Activity:
Return each of the entries below precisely, with no pictures in the result.

Input records:
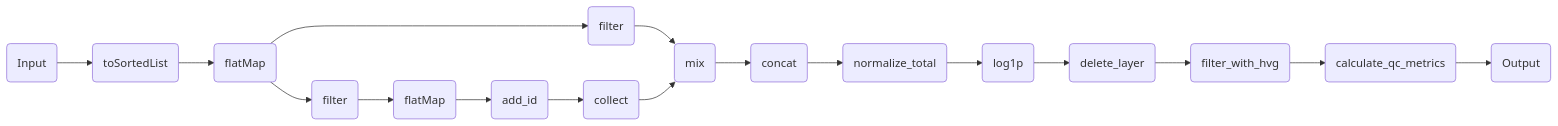
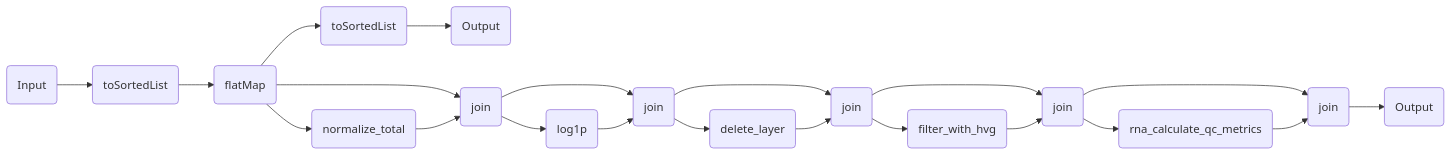
One commit to openpipelines-bio/website changed the diagram in components/workflows/multiomics/rna_multisample.qmd. Above: the diagram before and after it, drawn with Mermaid. The commit also changed other lines of this file and 92 other files, not shown here.

````diff
--- a/components/workflows/multiomics/rna_multisample.qmd
+++ b/components/workflows/multiomics/rna_multisample.qmd
@@ -134,37 +123,41 @@
 ```{mermaid}
 %%| column: screen-inset-shaded
 flowchart LR
     p0(Input)
     p3(toSortedList)
     p5(flatMap)
-    p9(filter)
-    p11(flatMap)
-    p17(add_id)
-    p21(collect)
-    p24(mix)
-    p23(filter)
-    p31(concat)
-    p41(normalize_total)
-    p51(log1p)
-    p61(delete_layer)
-    p71(filter_with_hvg)
-    p81(calculate_qc_metrics)
-    p89(Output)
-    p23-->p24
+    p7(toSortedList)
+    p9(Output)
+    p15(normalize_total)
+    p17(join)
+    p25(log1p)
+    p27(join)
+    p35(delete_layer)
+    p37(join)
+    p45(filter_with_hvg)
+    p47(join)
+    p55(rna_calculate_qc_metrics)
+    p57(join)
+    p64(Output)
     p0-->p3
     p3-->p5
-    p5-->p9
-    p5-->p23
-    p9-->p11
-    p11-->p17
-    p17-->p21
-    p21-->p24
-    p24-->p31
-    p31-->p41
-    p41-->p51
-    p51-->p61
-    p61-->p71
-    p71-->p81
-    p81-->p89
+    p5-->p7
+    p7-->p9
+    p5-->p17
+    p5-->p15
+    p15-->p17
+    p17-->p27
+    p17-->p25
+    p25-->p27
+    p27-->p37
+    p27-->p35
+    p35-->p37
+    p37-->p47
+    p37-->p45
+    p45-->p47
+    p47-->p57
+    p47-->p55
+    p55-->p57
+    p57-->p64
 
 ```
````
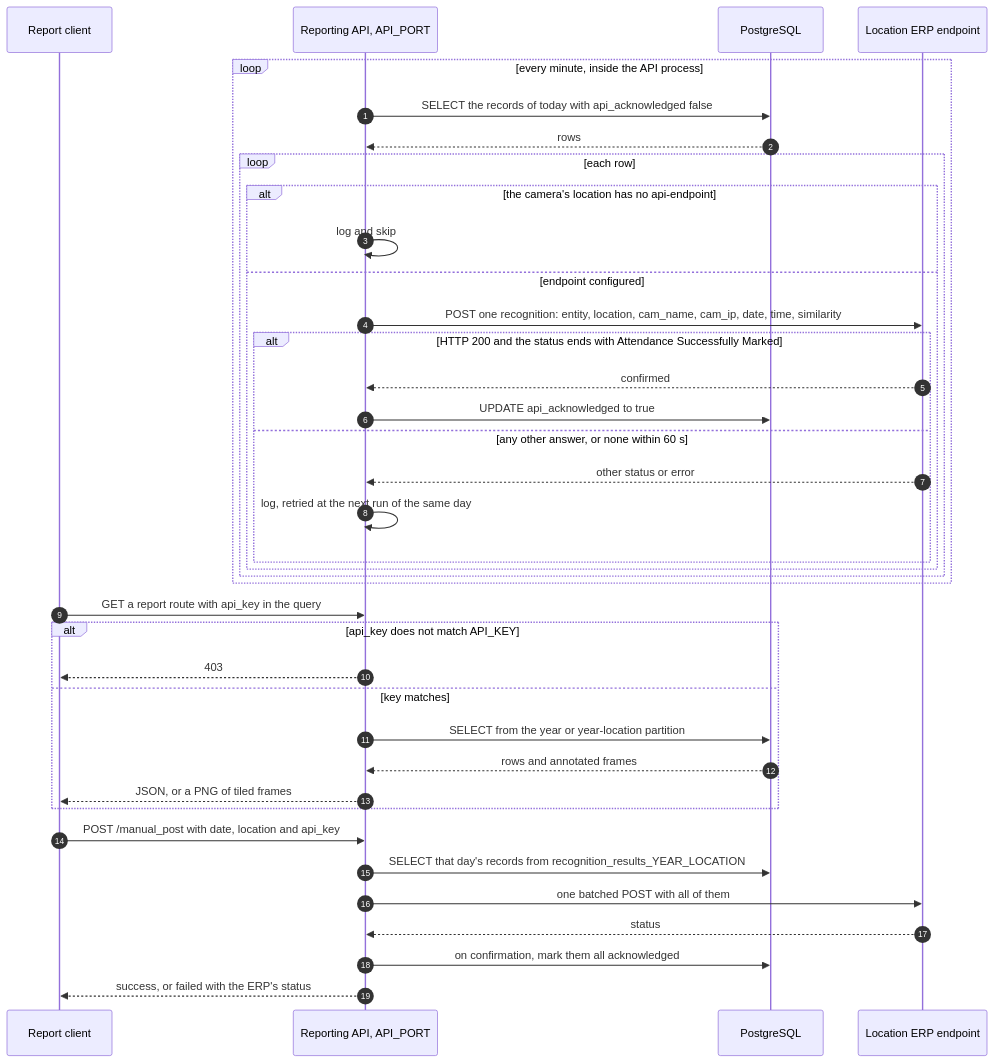
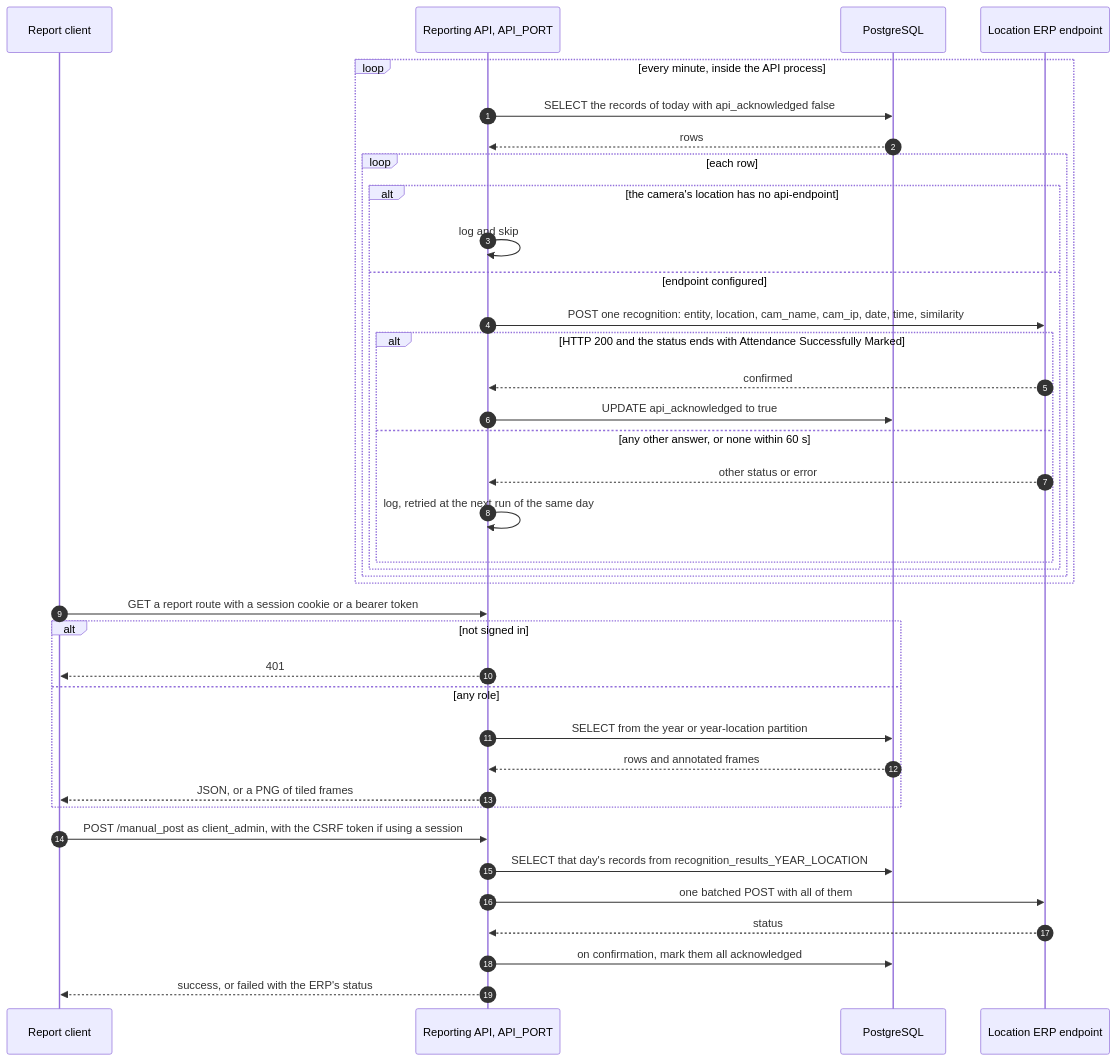
Before and after one commit to hamza-aziz-ai/CCTV-Face-Recognition-Attendance-System: the fifth of 8 diagrams in docs/FLOW.md, drawn with Mermaid. The commit also changed other lines of this file and 13 other files, not shown here.

First line of the commit message:
feat: add per-client accounts, sessions and machine tokens to the API (D-039) (#83)

````diff
--- a/docs/FLOW.md
+++ b/docs/FLOW.md
@@ -245,40 +245,40 @@
 ```mermaid
 sequenceDiagram
     autonumber
     participant CL as Report client
     participant API as Reporting API, API_PORT
     participant PG as PostgreSQL
     participant ERP as Location ERP endpoint
     loop every minute, inside the API process
         API->>PG: SELECT the records of today with api_acknowledged false
         PG-->>API: rows
         loop each row
             alt the camera's location has no api-endpoint
                 API->>API: log and skip
             else endpoint configured
                 API->>ERP: POST one recognition: entity, location, cam_name, cam_ip, date, time, similarity
                 alt HTTP 200 and the status ends with Attendance Successfully Marked
                     ERP-->>API: confirmed
                     API->>PG: UPDATE api_acknowledged to true
                 else any other answer, or none within 60 s
                     ERP-->>API: other status or error
                     API->>API: log, retried at the next run of the same day
                 end
             end
         end
     end
-    CL->>API: GET a report route with api_key in the query
-    alt api_key does not match API_KEY
-        API-->>CL: 403
-    else key matches
+    CL->>API: GET a report route with a session cookie or a bearer token
+    alt not signed in
+        API-->>CL: 401
+    else any role
         API->>PG: SELECT from the year or year-location partition
         PG-->>API: rows and annotated frames
         API-->>CL: JSON, or a PNG of tiled frames
     end
-    CL->>API: POST /manual_post with date, location and api_key
+    CL->>API: POST /manual_post as client_admin, with the CSRF token if using a session
     API->>PG: SELECT that day's records from recognition_results_YEAR_LOCATION
     API->>ERP: one batched POST with all of them
     ERP-->>API: status
     API->>PG: on confirmation, mark them all acknowledged
     API-->>CL: success, or failed with the ERP's status
 ```
````
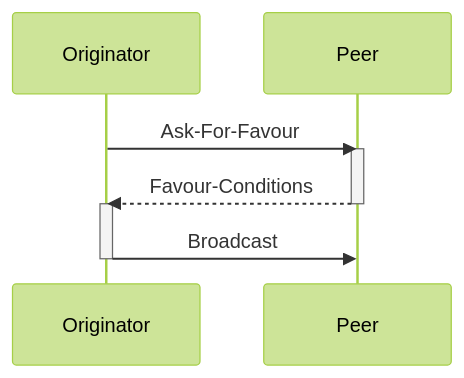
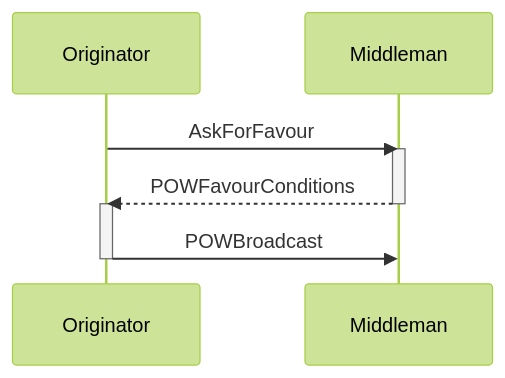
Before and after one commit to DontTrustVerifyOrg/gig-gossip: the fourth of 6 diagrams in whitepaper/protocol.md, drawn with Mermaid (forest theme). The commit also changed other lines of this file, not shown here.

````diff
--- a/whitepaper/protocol.md
+++ b/whitepaper/protocol.md
@@ -61,10 +139,10 @@
 ```mermaid
 sequenceDiagram
-    Originator->>Peer: Ask-For-Favour
-    activate Peer
-    Peer-->>Originator: Favour-Conditions
-    deactivate Peer
+    Originator->>Middleman: AskForFavour
+    activate Middleman
+    Middleman-->>Originator: POWFavourConditions
+    deactivate Middleman
     activate Originator
-    Originator->>Peer: Broadcast
+    Originator->>Middleman: POWBroadcast
     deactivate Originator
 ```
````
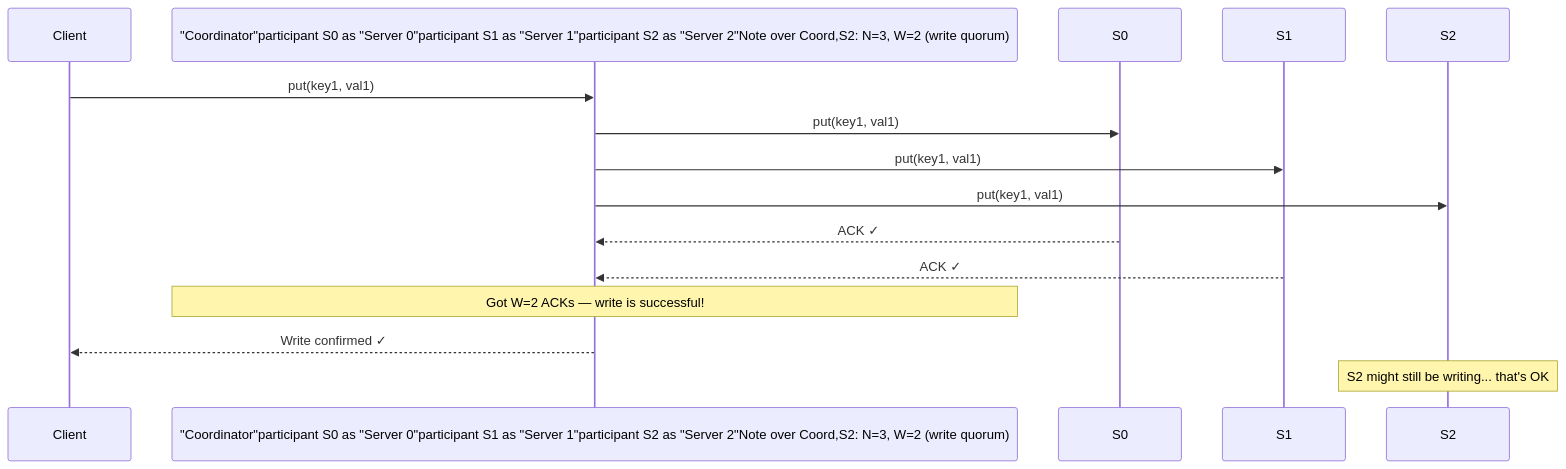
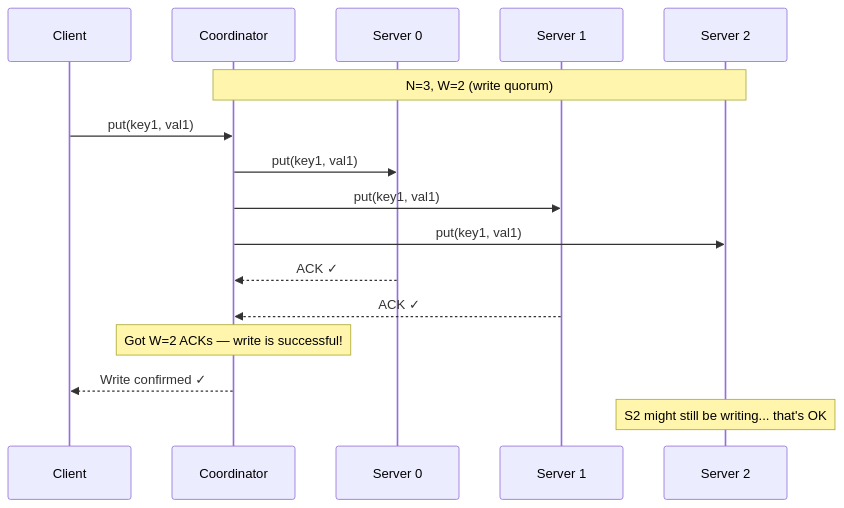
The sixth of 22 diagrams in content/posts/2026/design-a-key-value-store.md (devops-monk/system-design-blog), drawn with Mermaid before and after one commit. The commit also changed other lines of this file and 4 other files, not shown here.

First line of the commit message:
fix(diagrams): repair mermaid blocks broken by the emoji strip

````diff
--- a/content/posts/2026/design-a-key-value-store.md
+++ b/content/posts/2026/design-a-key-value-store.md
@@ -230,14 +234,18 @@
 ```mermaid
 sequenceDiagram
     participant Client
-    participant Coord as "Coordinator"participant S0 as "Server 0"participant S1 as "Server 1"participant S2 as "Server 2"Note over Coord,S2: N=3, W=2 (write quorum)
+    participant Coord as Coordinator
+    participant S0 as Server 0
+    participant S1 as Server 1
+    participant S2 as Server 2
+    Note over Coord,S2: N=3, W=2 (write quorum)
     Client->>Coord: put(key1, val1)
     Coord->>S0: put(key1, val1)
     Coord->>S1: put(key1, val1)
     Coord->>S2: put(key1, val1)
     S0-->>Coord: ACK ✓
     S1-->>Coord: ACK ✓
     Note over Coord: Got W=2 ACKs — write is successful!
     Coord-->>Client: Write confirmed ✓
     Note over S2: S2 might still be writing... that's OK
 ```
````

Result below:
One commit to openpipelines-bio/website changed the diagram in components/workflows/multiomics/rna_multisample.qmd. Above: the diagram before and after it, drawn with Mermaid. The commit also changed other lines of this file and 92 other files, not shown here.

````diff
--- a/components/workflows/multiomics/rna_multisample.qmd
+++ b/components/workflows/multiomics/rna_multisample.qmd
@@ -134,37 +123,41 @@
 ```{mermaid}
 %%| column: screen-inset-shaded
 flowchart LR
     p0(Input)
     p3(toSortedList)
     p5(flatMap)
-    p9(filter)
-    p11(flatMap)
-    p17(add_id)
-    p21(collect)
-    p24(mix)
-    p23(filter)
-    p31(concat)
-    p41(normalize_total)
-    p51(log1p)
-    p61(delete_layer)
-    p71(filter_with_hvg)
-    p81(calculate_qc_metrics)
-    p89(Output)
-    p23-->p24
+    p7(toSortedList)
+    p9(Output)
+    p15(normalize_total)
+    p17(join)
+    p25(log1p)
+    p27(join)
+    p35(delete_layer)
+    p37(join)
+    p45(filter_with_hvg)
+    p47(join)
+    p55(rna_calculate_qc_metrics)
+    p57(join)
+    p64(Output)
     p0-->p3
     p3-->p5
-    p5-->p9
-    p5-->p23
-    p9-->p11
-    p11-->p17
-    p17-->p21
-    p21-->p24
-    p24-->p31
-    p31-->p41
-    p41-->p51
-    p51-->p61
-    p61-->p71
-    p71-->p81
-    p81-->p89
+    p5-->p7
+    p7-->p9
+    p5-->p17
+    p5-->p15
+    p15-->p17
+    p17-->p27
+    p17-->p25
+    p25-->p27
+    p27-->p37
+    p27-->p35
+    p35-->p37
+    p37-->p47
+    p37-->p45
+    p45-->p47
+    p47-->p57
+    p47-->p55
+    p55-->p57
+    p57-->p64
 
 ```
````
Before and after one commit to hamza-aziz-ai/CCTV-Face-Recognition-Attendance-System: the fifth of 8 diagrams in docs/FLOW.md, drawn with Mermaid. The commit also changed other lines of this file and 13 other files, not shown here.

First line of the commit message:
feat: add per-client accounts, sessions and machine tokens to the API (D-039) (#83)

````diff
--- a/docs/FLOW.md
+++ b/docs/FLOW.md
@@ -245,40 +245,40 @@
 ```mermaid
 sequenceDiagram
     autonumber
     participant CL as Report client
     participant API as Reporting API, API_PORT
     participant PG as PostgreSQL
     participant ERP as Location ERP endpoint
     loop every minute, inside the API process
         API->>PG: SELECT the records of today with api_acknowledged false
         PG-->>API: rows
         loop each row
             alt the camera's location has no api-endpoint
                 API->>API: log and skip
             else endpoint configured
                 API->>ERP: POST one recognition: entity, location, cam_name, cam_ip, date, time, similarity
                 alt HTTP 200 and the status ends with Attendance Successfully Marked
                     ERP-->>API: confirmed
                     API->>PG: UPDATE api_acknowledged to true
                 else any other answer, or none within 60 s
                     ERP-->>API: other status or error
                     API->>API: log, retried at the next run of the same day
                 end
             end
         end
     end
-    CL->>API: GET a report route with api_key in the query
-    alt api_key does not match API_KEY
-        API-->>CL: 403
-    else key matches
+    CL->>API: GET a report route with a session cookie or a bearer token
+    alt not signed in
+        API-->>CL: 401
+    else any role
         API->>PG: SELECT from the year or year-location partition
         PG-->>API: rows and annotated frames
         API-->>CL: JSON, or a PNG of tiled frames
     end
-    CL->>API: POST /manual_post with date, location and api_key
+    CL->>API: POST /manual_post as client_admin, with the CSRF token if using a session
     API->>PG: SELECT that day's records from recognition_results_YEAR_LOCATION
     API->>ERP: one batched POST with all of them
     ERP-->>API: status
     API->>PG: on confirmation, mark them all acknowledged
     API-->>CL: success, or failed with the ERP's status
 ```
````
Before and after one commit to DontTrustVerifyOrg/gig-gossip: the fourth of 6 diagrams in whitepaper/protocol.md, drawn with Mermaid (forest theme). The commit also changed other lines of this file, not shown here.

````diff
--- a/whitepaper/protocol.md
+++ b/whitepaper/protocol.md
@@ -61,10 +139,10 @@
 ```mermaid
 sequenceDiagram
-    Originator->>Peer: Ask-For-Favour
-    activate Peer
-    Peer-->>Originator: Favour-Conditions
-    deactivate Peer
+    Originator->>Middleman: AskForFavour
+    activate Middleman
+    Middleman-->>Originator: POWFavourConditions
+    deactivate Middleman
     activate Originator
-    Originator->>Peer: Broadcast
+    Originator->>Middleman: POWBroadcast
     deactivate Originator
 ```
````
The sixth of 22 diagrams in content/posts/2026/design-a-key-value-store.md (devops-monk/system-design-blog), drawn with Mermaid before and after one commit. The commit also changed other lines of this file and 4 other files, not shown here.

First line of the commit message:
fix(diagrams): repair mermaid blocks broken by the emoji strip

````diff
--- a/content/posts/2026/design-a-key-value-store.md
+++ b/content/posts/2026/design-a-key-value-store.md
@@ -230,14 +234,18 @@
 ```mermaid
 sequenceDiagram
     participant Client
-    participant Coord as "Coordinator"participant S0 as "Server 0"participant S1 as "Server 1"participant S2 as "Server 2"Note over Coord,S2: N=3, W=2 (write quorum)
+    participant Coord as Coordinator
+    participant S0 as Server 0
+    participant S1 as Server 1
+    participant S2 as Server 2
+    Note over Coord,S2: N=3, W=2 (write quorum)
     Client->>Coord: put(key1, val1)
     Coord->>S0: put(key1, val1)
     Coord->>S1: put(key1, val1)
     Coord->>S2: put(key1, val1)
     S0-->>Coord: ACK ✓
     S1-->>Coord: ACK ✓
     Note over Coord: Got W=2 ACKs — write is successful!
     Coord-->>Client: Write confirmed ✓
     Note over S2: S2 might still be writing... that's OK
 ```
````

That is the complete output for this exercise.